» **Provided entries**:

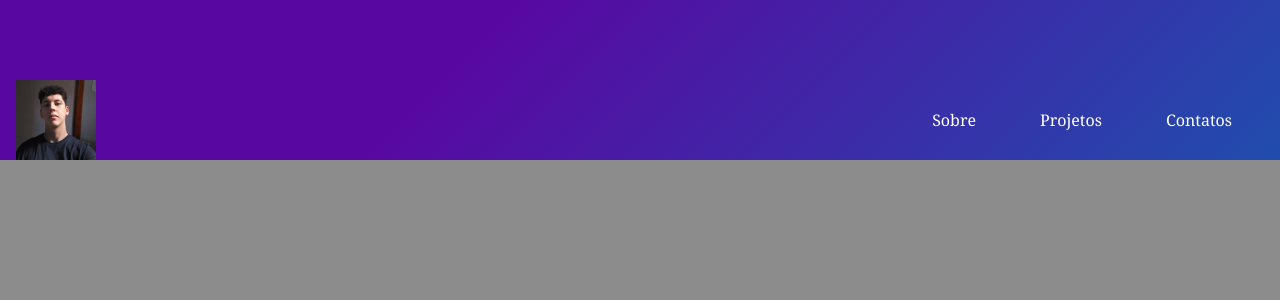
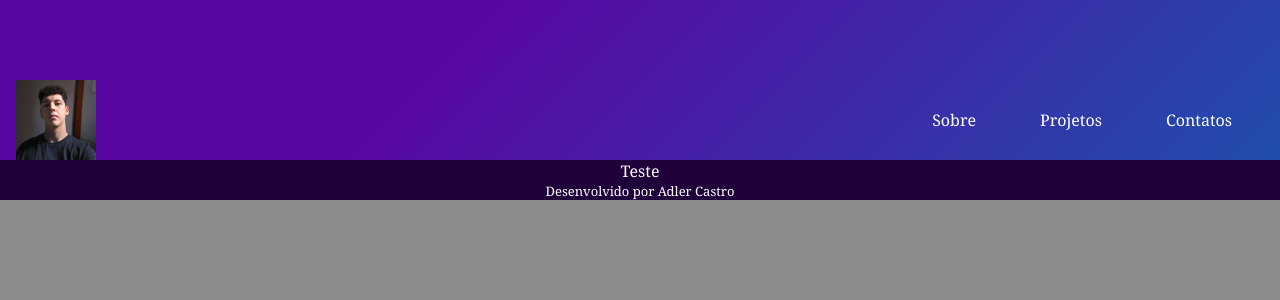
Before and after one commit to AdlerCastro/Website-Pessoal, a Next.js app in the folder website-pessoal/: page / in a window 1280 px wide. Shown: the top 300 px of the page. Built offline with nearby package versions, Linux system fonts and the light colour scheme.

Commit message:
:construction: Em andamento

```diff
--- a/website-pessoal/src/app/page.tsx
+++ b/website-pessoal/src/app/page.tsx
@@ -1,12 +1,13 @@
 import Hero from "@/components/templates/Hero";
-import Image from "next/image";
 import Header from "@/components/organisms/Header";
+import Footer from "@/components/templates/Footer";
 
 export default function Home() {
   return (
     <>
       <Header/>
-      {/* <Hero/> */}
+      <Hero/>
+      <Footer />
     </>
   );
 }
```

» **Exercise**:
Where does the word "Hero" appear in the listing? List each line that holds it.

» **Reply**:
 import Hero from "@/components/templates/Hero";
-      {/* <Hero/> */}
+      <Hero/>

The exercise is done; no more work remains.